Provincial cries for more federal money are as old as Confederation, and rarely have any substance to them. After all, it’s easier to demand that Ottawa ante up federal cash – to cry about some mythical “fiscal imbalance” – rather than examine how provinces already spend taxpayer money. It’s also easier than raising provincial taxes and risking local taxpayer ire when people think such tax hikes unjustified.
First though, ponder the so-called fiscal imbalance – the claim that the federal government has all the money, little pressure to spend, and the provinces are starved for revenue but have programs that require spending above the combined effect of population growth plus inflation.
Space does not permit a detailed history of the byzantine nature of provincial and federal taxes and transfers, but here’s the short summary. At Confederation, the deal was that the provinces would drop their trade-inhibiting tariffs on each other’s’ exports. (Tariffs were then the main source of provincial revenue). In exchange, the provinces would receive limited transfers from the Dominion/federal government. The provinces would also receive the right to tax personal income.
As it happened, the provinces did just that. British Columbia was the first province to tax personal income (in 1876) followed by Prince Edward Island (1894); others waited until the 20th century.
And of course, since 1867 provinces have had the ability to tax us in other, multiple ways – property tax, sales and consumption taxes, business taxes, et al.
When it comes to transfers, back in the 1970s the federal government cut yet another deal with the provinces by reducing its tax take so the provinces could raise their taxes – which they promptly did. And more recently, on direct payments to provinces, the federal government has increased transfers to a budgeted $68 billion this fiscal year, up from $41 billion in 2005/06. Per person, albeit in nominal terms, that’s $1,897 this year compared with $1,301 10 years ago.
Simply put, there has been no shortage of tax room, tax-raising possibilities or federal transfers to the provinces. But all of that tax talk ignores the spending side of provincial budgets.
Sure, some might argue that the provinces have unique provincial responsibilities, with healthcare and K-12 education to name the two most significant provincial expenses.
But the federal government also has unique responsibilities (defence, Old Age Security payments, Aboriginal matters, etc.). In a world increasingly characterized by terror and defence threats such as ISIS, the federal government can argue just as cogently that more money should be spent on defence and thus take priority over provincial desires.
Eyes should roll when the provinces claim they need extra taxes, via Ottawa or provincial tax hikes. To understand why, consider the provinces’ lack of attention to controlling spending. For example, take a look at education, often falsely claimed to have been “cut” and thus which demonstrates provincial profligacy.
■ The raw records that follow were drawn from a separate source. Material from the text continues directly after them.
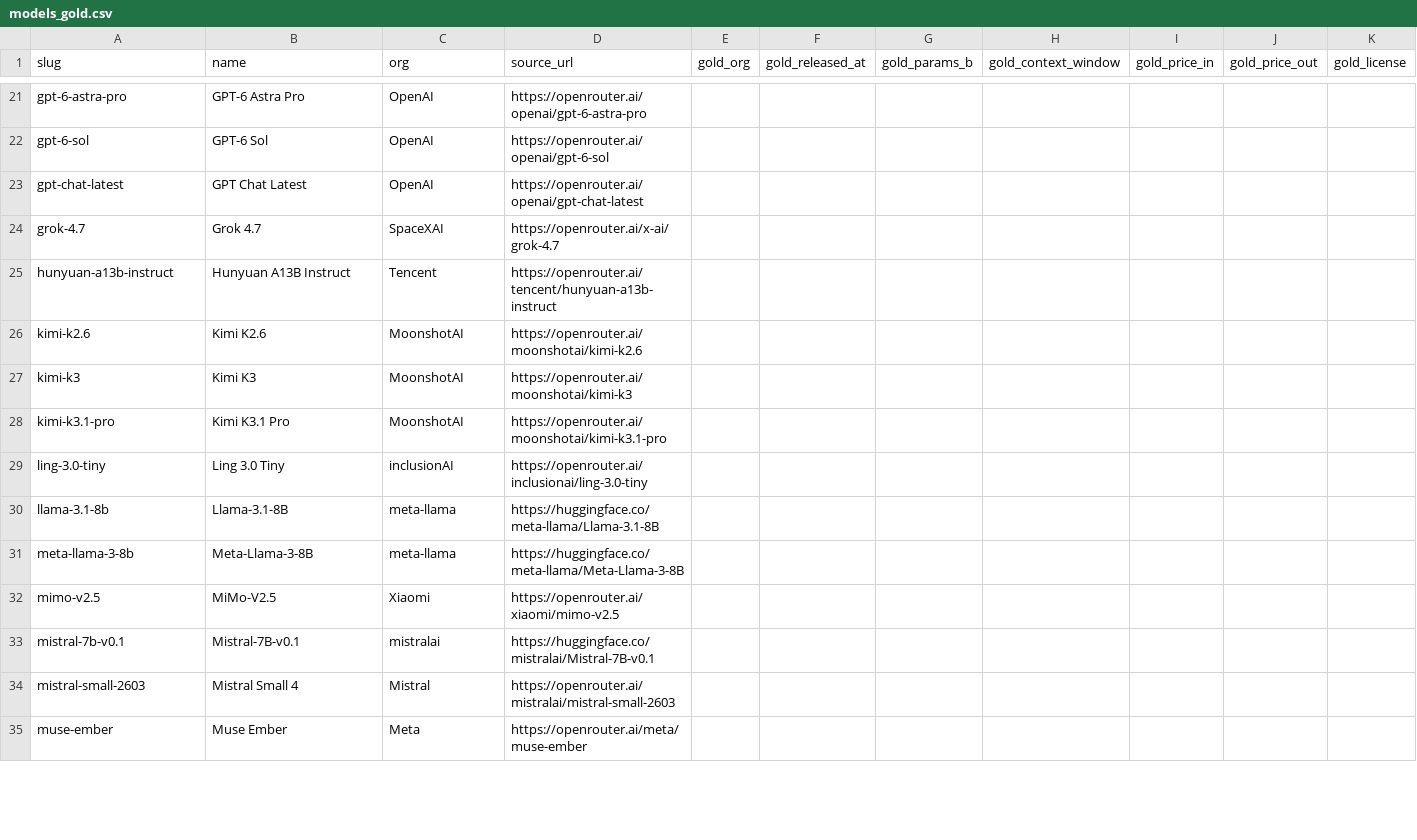
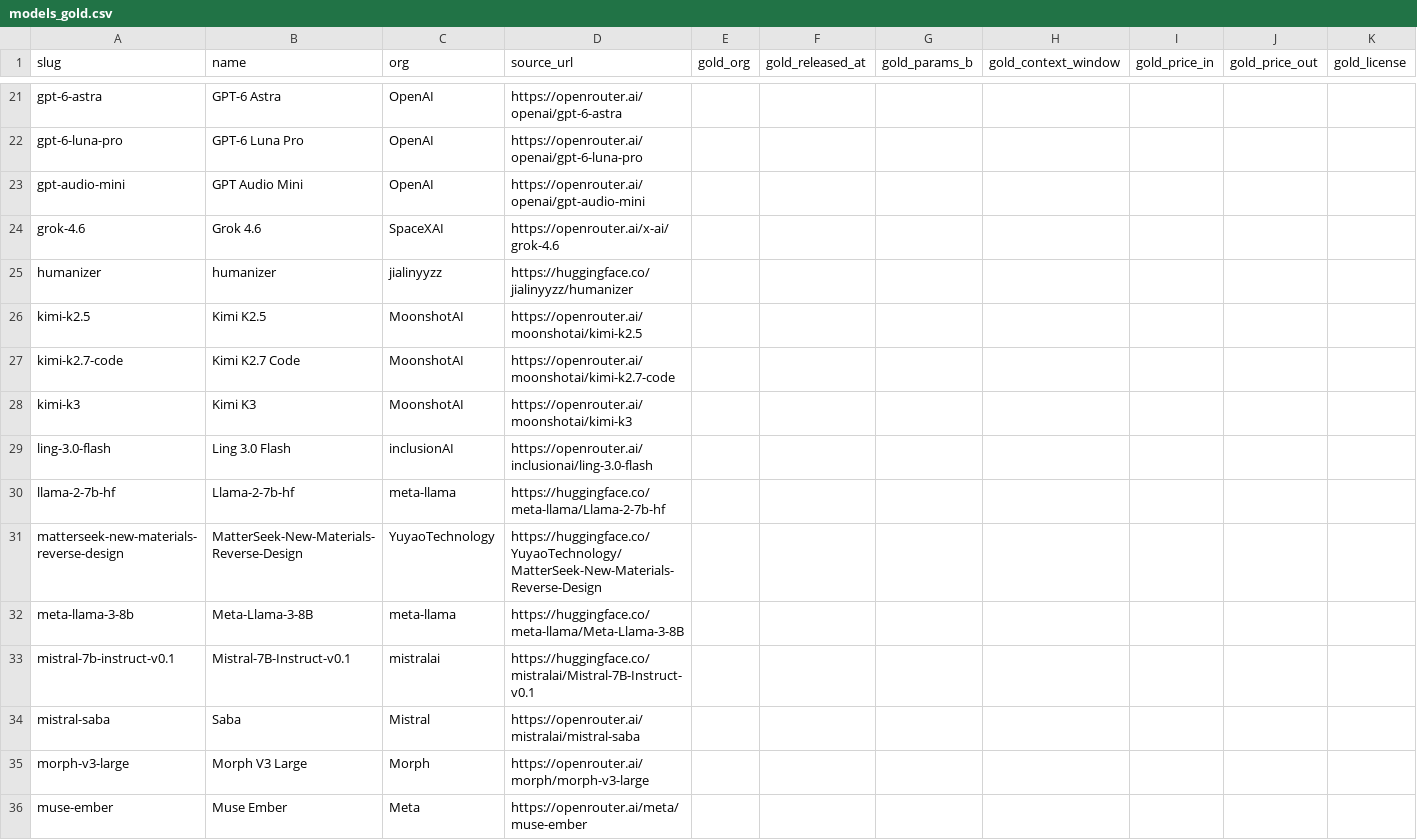
Before and after one commit to lazicmilos/vesti, a CSV file: eval/models_gold.csv, drawn as a sheet; only a part is shown, gaps mark what is left out; removed rows and columns are numbered as before the commit, all else as after; rows hold the shown columns only; the diff covers the shown part only; the diff names each change by its address in the sheet, - before the commit and + after, or states it on an @@ line.

```diff
--- a/eval/models_gold.csv
+++ b/eval/models_gold.csv
-A21 (slug): gpt-6-astra-pro
+A21 (slug): gpt-6-astra
-B21 (name): GPT-6 Astra Pro
+B21 (name): GPT-6 Astra
-D21 (source_url): https://openrouter.ai/openai/gpt-6-astra-pro
+D21 (source_url): https://openrouter.ai/openai/gpt-6-astra
-A22 (slug): gpt-6-sol
+A22 (slug): gpt-6-luna-pro
-B22 (name): GPT-6 Sol
+B22 (name): GPT-6 Luna Pro
-D22 (source_url): https://openrouter.ai/openai/gpt-6-sol
+D22 (source_url): https://openrouter.ai/openai/gpt-6-luna-pro
-row 23: gpt-chat-latest | GPT Chat Latest | OpenAI | https://openrouter.ai/openai/gpt-chat-latest
+row 23: gpt-audio-mini | GPT Audio Mini | OpenAI | https://openrouter.ai/openai/gpt-audio-mini
-A24 (slug): grok-4.7
+A24 (slug): grok-4.6
-B24 (name): Grok 4.7
+B24 (name): Grok 4.6
-D24 (source_url): https://openrouter.ai/x-ai/grok-4.7
+D24 (source_url): https://openrouter.ai/x-ai/grok-4.6
-row 25: hunyuan-a13b-instruct | Hunyuan A13B Instruct | Tencent | https://openrouter.ai/tencent/hunyuan-a13b-instruct
+row 25: humanizer | humanizer | jialinyyzz | https://huggingface.co/jialinyyzz/humanizer
-A26 (slug): kimi-k2.6
+A26 (slug): kimi-k2.5
-B26 (name): Kimi K2.6
+B26 (name): Kimi K2.5
-D26 (source_url): https://openrouter.ai/moonshotai/kimi-k2.6
+D26 (source_url): https://openrouter.ai/moonshotai/kimi-k2.5
+row 27: kimi-k2.7-code | Kimi K2.7 Code | MoonshotAI | https://openrouter.ai/moonshotai/kimi-k2.7-code
-row 28: kimi-k3.1-pro | Kimi K3.1 Pro | MoonshotAI | https://openrouter.ai/moonshotai/kimi-k3.1-pro
-A29 (slug): ling-3.0-tiny
+A29 (slug): ling-3.0-flash
-B29 (name): Ling 3.0 Tiny
+B29 (name): Ling 3.0 Flash
-D29 (source_url): https://openrouter.ai/inclusionai/ling-3.0-tiny
+D29 (source_url): https://openrouter.ai/inclusionai/ling-3.0-flash
-A30 (slug): llama-3.1-8b
+A30 (slug): llama-2-7b-hf
-B30 (name): Llama-3.1-8B
+B30 (name): Llama-2-7b-hf
-D30 (source_url): https://huggingface.co/meta-llama/Llama-3.1-8B
+D30 (source_url): https://huggingface.co/meta-llama/Llama-2-7b-hf
+row 31: matterseek-new-materials-reverse-design | MatterSeek-New-Materials-Reverse-Design | YuyaoTechnology | https://huggingface.co/YuyaoTechnology/MatterSeek-New-Materials-Reverse-Design
-row 32: mimo-v2.5 | MiMo-V2.5 | Xiaomi | https://openrouter.ai/xiaomi/mimo-v2.5
-A33 (slug): mistral-7b-v0.1
+A33 (slug): mistral-7b-instruct-v0.1
-B33 (name): Mistral-7B-v0.1
+B33 (name): Mistral-7B-Instruct-v0.1
-D33 (source_url): https://huggingface.co/mistralai/Mistral-7B-v0.1
+D33 (source_url): https://huggingface.co/mistralai/Mistral-7B-Instruct-v0.1
-row 34: mistral-small-2603 | Mistral Small 4 | Mistral | https://openrouter.ai/mistralai/mistral-small-2603
+row 34: mistral-saba | Saba | Mistral | https://openrouter.ai/mistralai/mistral-saba
+row 35: morph-v3-large | Morph V3 Large | Morph | https://openrouter.ai/morph/morph-v3-large
```
Also changed, not shown: 11 added rows, 12 removed rows and 42 edited cells elsewhere in this file.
As my colleagues demonstrated in a recent paper, the truth is the reverse: Enrollment in public schools declined in nine of 10 provinces between 2001/02 and 2011/12. But per pupil spending increased, even after accounting for inflation.
New Brunswick led the spending parade. It increased spending on public schools, beyond the combination of pupil enrollment plus inflation, by 56.4 percent. It was followed by Alberta (55.3 percent), Saskatchewan (53.1 percent), Nova Scotia 47.4 percent), Ontario (46.7 percent), Newfoundland and Labrador (45.3 percent), Prince Edward Island (36.1 percent), Quebec (22.9 percent), Manitoba (21.7 percent) and British Columbia (19 percent).
When provincial governments demand more money from Ottawa (or from provincial taxpayers), remember provincial education spending habits. On at least one core provincial responsibility, the provinces have been demonstrably poor at controlling their own expenditures within justifiable parameters. It would be a mistake to assume education is the sole example.
Mark Milke is a Senior Fellow at the Fraser Institute.